In recent years, women’s sports have enjoyed a watershed moment in several of the world’s largest markets. Despite decades of success, the US Women’s National Soccer Team were paid less than the far-less imperious men’s team – before a landmark settlement and US House bill in 2022 saw it become a requirement to match pay between genders. Meanwhile, in the UK, the success of the Lionesses at Euro 2022 thrust women’s sport into the national limelight in a way that had previously been unprecedented.
Amid these huge changes, the on-field success of women’s sports is also driving financial growth behind the scenes. With growing fan-engagement, broadcasters are airing more games, and opportunities for sponsors are likely to boom, too – further driving the growth trend later on. As a result, PwC anticipates that the market is set to enjoy solid growth over the next three years.

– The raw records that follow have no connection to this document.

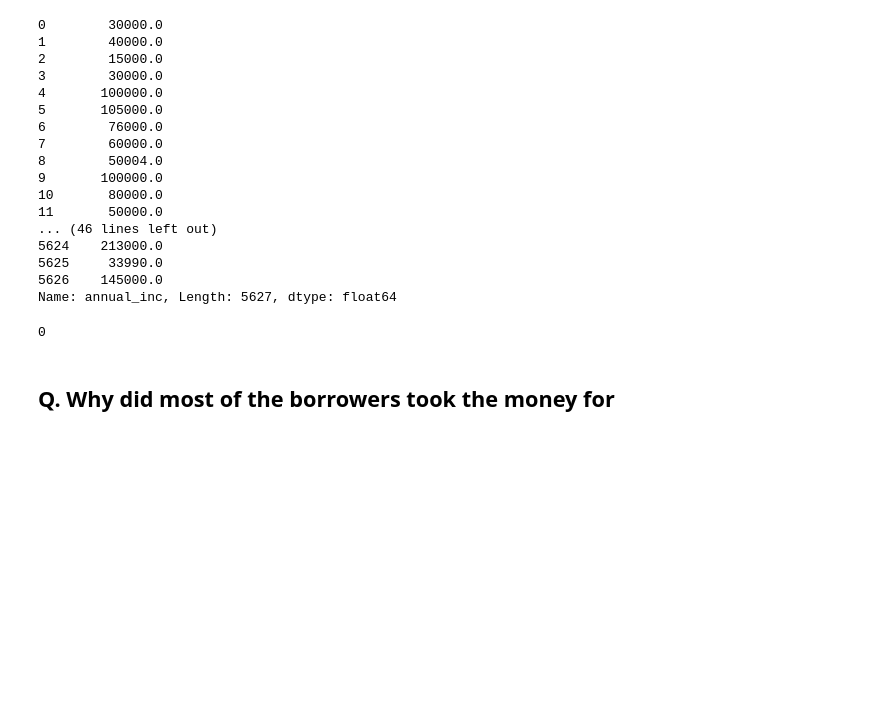
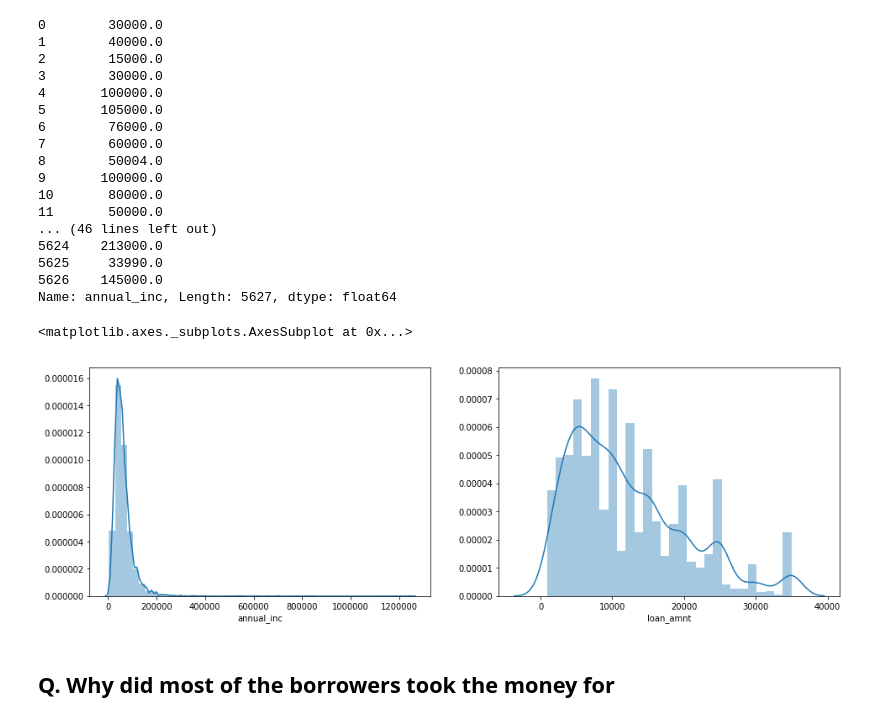
Before and after one commit to sheshanth123/Lending-Loan-Case-Study, a Jupyter notebook: Lending_club.ipynb, the cells around one changed output. Drawn from its saved outputs; the diff is of its cells as text; code cells hidden in the pictures; blank space fills up the shorter version.

```diff
--- a/Lending_club.ipynb
+++ b/Lending_club.ipynb
@@ -107,6 +107,8 @@ loan_df['acc_now_delinq'].sum()
 0
 # %% [markdown]
 > **Since the rows delinq_amnt, acc_now_delinq contain only zeros, we can remove these two columns as well**
+# %%
+loan_df.drop(columns=['delinq_amnt', 'acc_now_delinq'], inplace=True)
 # %%
 loan_df.groupby(by='pymnt_plan').size()
 # %% [output]
@@ -119,0 +130,2 @@ loan_df.drop(columns='pymnt_plan', inplace=True)
+# %%
+loan_df.drop(columns='tax_liens', inplace=True)
@@ -230,8 +243,6 @@ term
 dtype: int64
 # %% [markdown]
 > ** Most of the loan borrowers have taken loan for either 36 months or 60 months, this dosent provide much information to us, so we will be dropping this column as well**
-# %%
-loan_df.drop(columns='term', inplace=True)
 # %% [markdown]
 ## Q. What is emp_length of the borrowers who are Charged Off
 # %%
@@ -285,12 +296,15 @@ loan_df['annual_inc']
 5625     33990.0
 5626    145000.0
 Name: annual_inc, Length: 5627, dtype: float64
-# %%
-## TODO : annual_inc
-loan_df['annual_inc']
-sns.boxplot
-# %% [output]
-0
+# %%
+## TODO : annual_inc
+fig, ax = plt.subplots(1, 2, figsize=(16, 5))
+loan_df['annual_inc'].describe()
+sns.distplot(loan_df['annual_inc'], ax=ax[0])
+sns.distplot(loan_df['loan_amnt'], ax=ax[1])
+# %% [output]
+<matplotlib.axes._subplots.AxesSubplot at 0x...>
+[figure, added]
 # %% [markdown]
 ## Q. Why did most of the borrowers took the money for
 # %%
```
Also changed, not shown: parts of 15 cells of this notebook.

The PwC Global Sports Survey, polled 507 senior sports executives from across 43 countries, and analysed the market forces likely to transform the sports sector over the next three to five years and looks at how those perceptions have changed in the last 12 months. Overall, this found that executives are very positive about the outlook, as they finally look to move beyond the debilitating impacts of the lockdown period, with the outlook for growth improving in the last year from 5 to 6.5%. The key revenue drivers of the improving growth are increased media rights, the resumption of ticketing and hospitality and growing betting related revenues.

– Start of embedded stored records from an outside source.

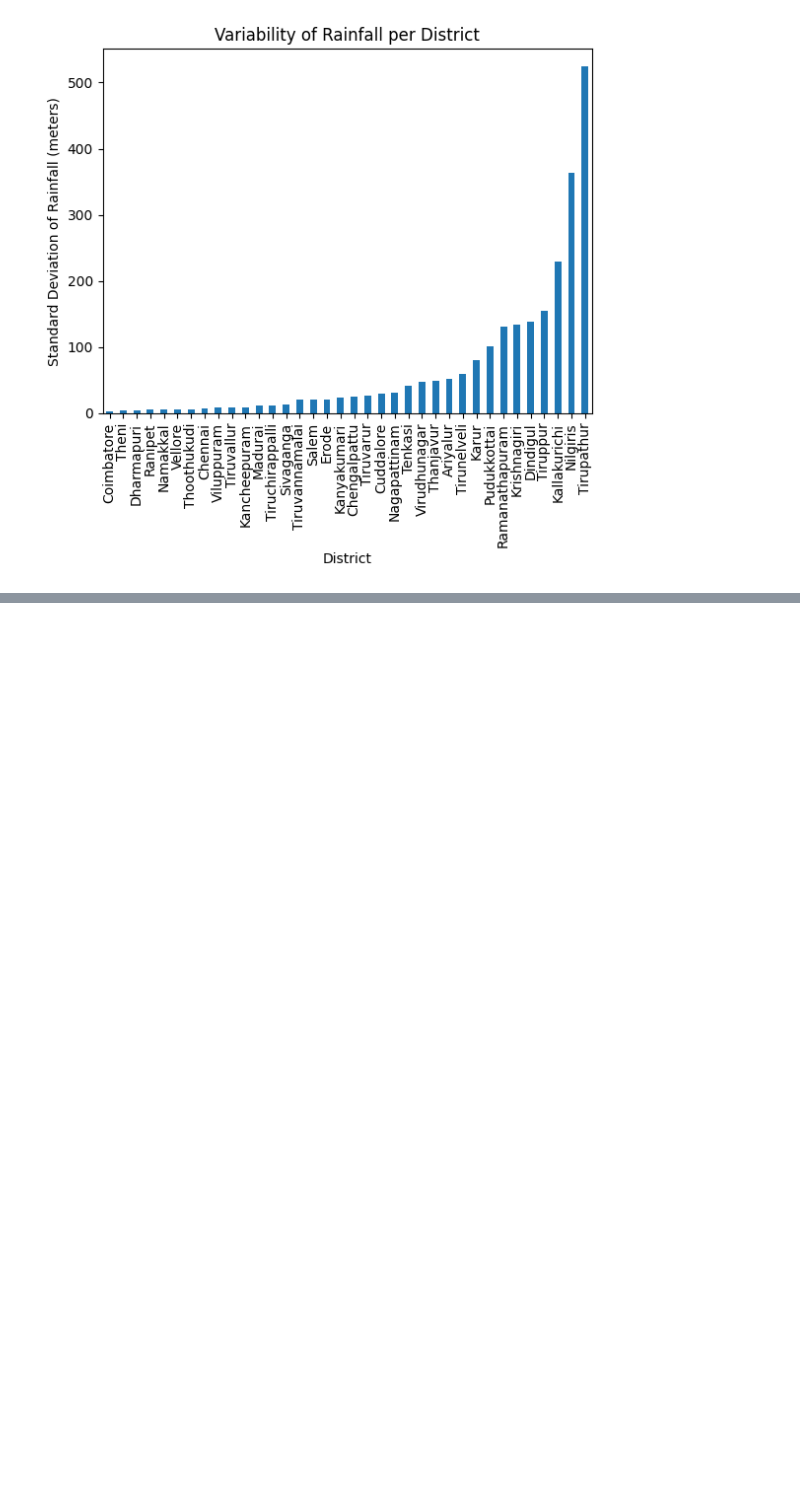
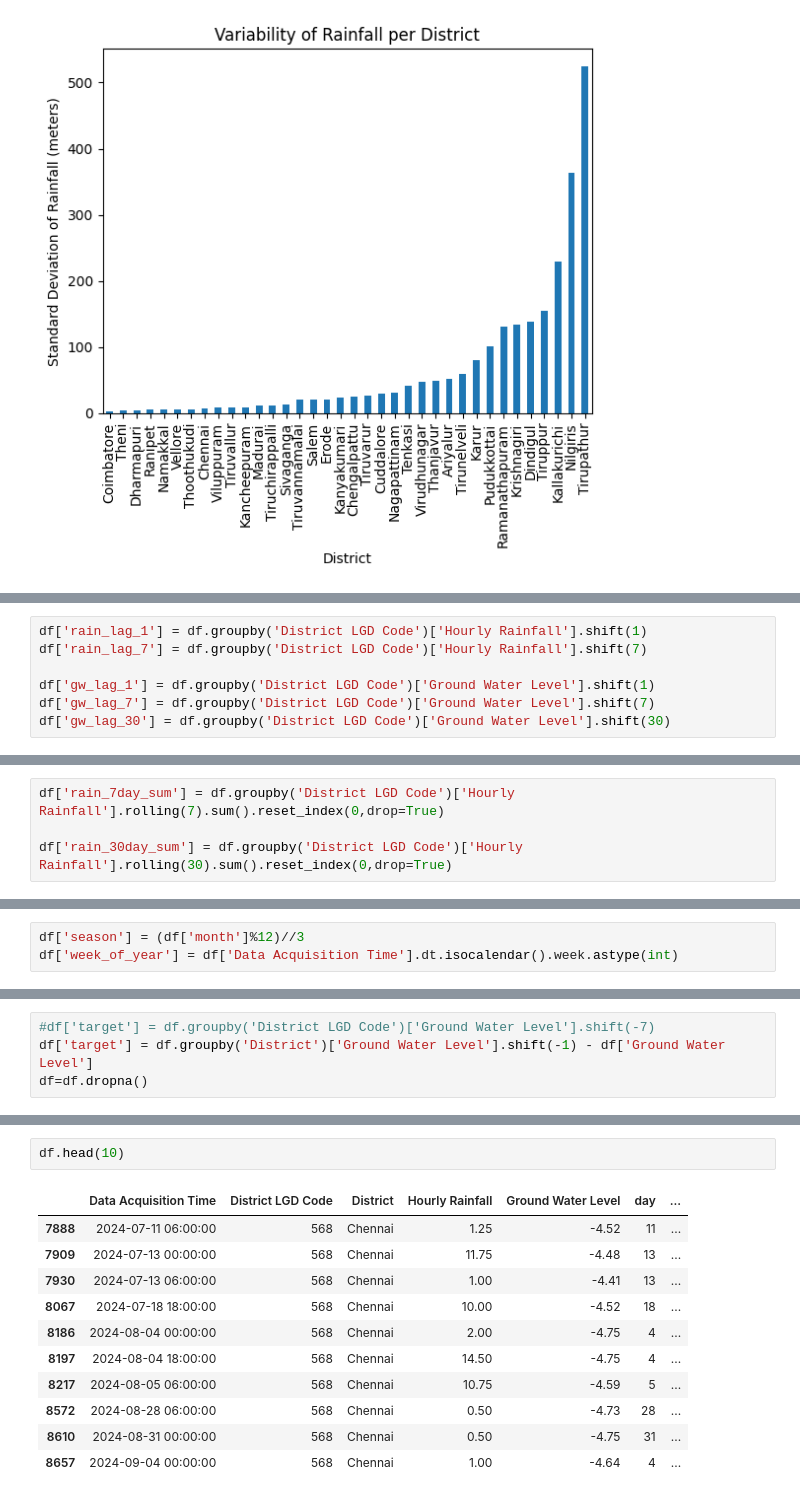
Before and after one commit to vignesh180705/Ground-Water-Level-and-Flood-Prediction, a Jupyter notebook: Ground_Water.ipynb, the cells around one changed output, grey strips where cells are left out. Drawn from its saved outputs; the diff is of its cells as text; blank space fills up the shorter version.

```diff
--- a/Ground_Water.ipynb
+++ b/Ground_Water.ipynb
@@ -418,0 +431,7 @@ plt.show()
+# %%
+df['rain_lag_1'] = df.groupby('District LGD Code')['Hourly Rainfall'].shift(1)
+df['rain_lag_7'] = df.groupby('District LGD Code')['Hourly Rainfall'].shift(7)
+
+df['gw_lag_1'] = df.groupby('District LGD Code')['Ground Water Level'].shift(1)
+df['gw_lag_7'] = df.groupby('District LGD Code')['Ground Water Level'].shift(7)
+df['gw_lag_30'] = df.groupby('District LGD Code')['Ground Water Level'].shift(30)
@@ -418,0 +440,4 @@ plt.show()
+# %%
+df['rain_7day_sum'] = df.groupby('District LGD Code')['Hourly Rainfall'].rolling(7).sum().reset_index(0,drop=True)
+
+df['rain_30day_sum'] = df.groupby('District LGD Code')['Hourly Rainfall'].rolling(30).sum().reset_index(0,drop=True)
@@ -418,0 +446,3 @@ plt.show()
+# %%
+df['season'] = (df['month']%12)//3
+df['week_of_year'] = df['Data Acquisition Time'].dt.isocalendar().week.astype(int)
@@ -418,0 +451,4 @@ plt.show()
+# %%
+#df['target'] = df.groupby('District LGD Code')['Ground Water Level'].shift(-7)
+df['target'] = df.groupby('District')['Ground Water Level'].shift(-1) - df['Ground Water Level']
+df=df.dropna()
@@ -418,0 +470,14 @@ plt.show()
+# %%
+df.head(10)
+# %% [output]
+|  | Data Acquisition Time | District LGD Code | District | Hourly Rainfall | Ground Water Level | day | ... |
+| 7888 | 2024-07-11 06:00:00 | 568 | Chennai | 1.25 | -4.52 | 11 | ... |
+| 7909 | 2024-07-13 00:00:00 | 568 | Chennai | 11.75 | -4.48 | 13 | ... |
+| 7930 | 2024-07-13 06:00:00 | 568 | Chennai | 1.00 | -4.41 | 13 | ... |
+| 8067 | 2024-07-18 18:00:00 | 568 | Chennai | 10.00 | -4.52 | 18 | ... |
+| 8186 | 2024-08-04 00:00:00 | 568 | Chennai | 2.00 | -4.75 | 4 | ... |
+| 8197 | 2024-08-04 18:00:00 | 568 | Chennai | 14.50 | -4.75 | 4 | ... |
+| 8217 | 2024-08-05 06:00:00 | 568 | Chennai | 10.75 | -4.59 | 5 | ... |
+| 8572 | 2024-08-28 06:00:00 | 568 | Chennai | 0.50 | -4.73 | 28 | ... |
+| 8610 | 2024-08-31 00:00:00 | 568 | Chennai | 0.50 | -4.75 | 31 | ... |
+| 8657 | 2024-09-04 00:00:00 | 568 | Chennai | 1.00 | -4.64 | 4 | ... |
```
Also changed, not shown: parts of 19 cells of this notebook, 2 other files.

Clive Reeves, Global Sports Leader at PwC, commented, “Following a difficult few years due to the Covid-19 pandemic, the sports industry is on the path to recovery and it is great to see in our survey results that the spirit of optimism has returned. With fans now back in stadiums and strong consumer demand for sports content, growth expectations have increased compared to previous years.”
Over a longer period, this outlook became even more sunny. Over 70% of executives believe that revenues will grow by more than 15% in the next three-to-five years. This forecast is supported by the growing interest from media companies and sponsors who are increasingly seeking to realise the opportunities women’s sport offers, with a number of improved partnerships formed in the past year.
The majority of sports executives therefore view the women’s sport market as a critical part of future industry growth. At present, PwC finds that institutional investment is yet to follow this trend – adopting a more cautious wait and see approach. However, with increasing live coverage already widening the reach of women’s sports, commercial partners who act soonest may be priming themselves for greater sales impacts in the future. Among the greatest opportunities, 42% of executives noted that sponsorship could offer greater access to a female audience, and help build positive brand associations.
Reeves, added “Increasing the visibility of women’s sport on high-reach networks can set a powerful flywheel in motion. Extending reach and growing fandom are essential to attract commercial partners and investors who are willing to invest in women’s sport and provide the required financial resources to enable growth at all levels.”
Illustrating this potential impact, there have already been a number of significant investments in sports leagues and teams in the past year by private equity groups and sovereign wealth funds. PwC’s survey reveals that 83% of senior sports executives believe institutional investment like this will continue to grow until 2028.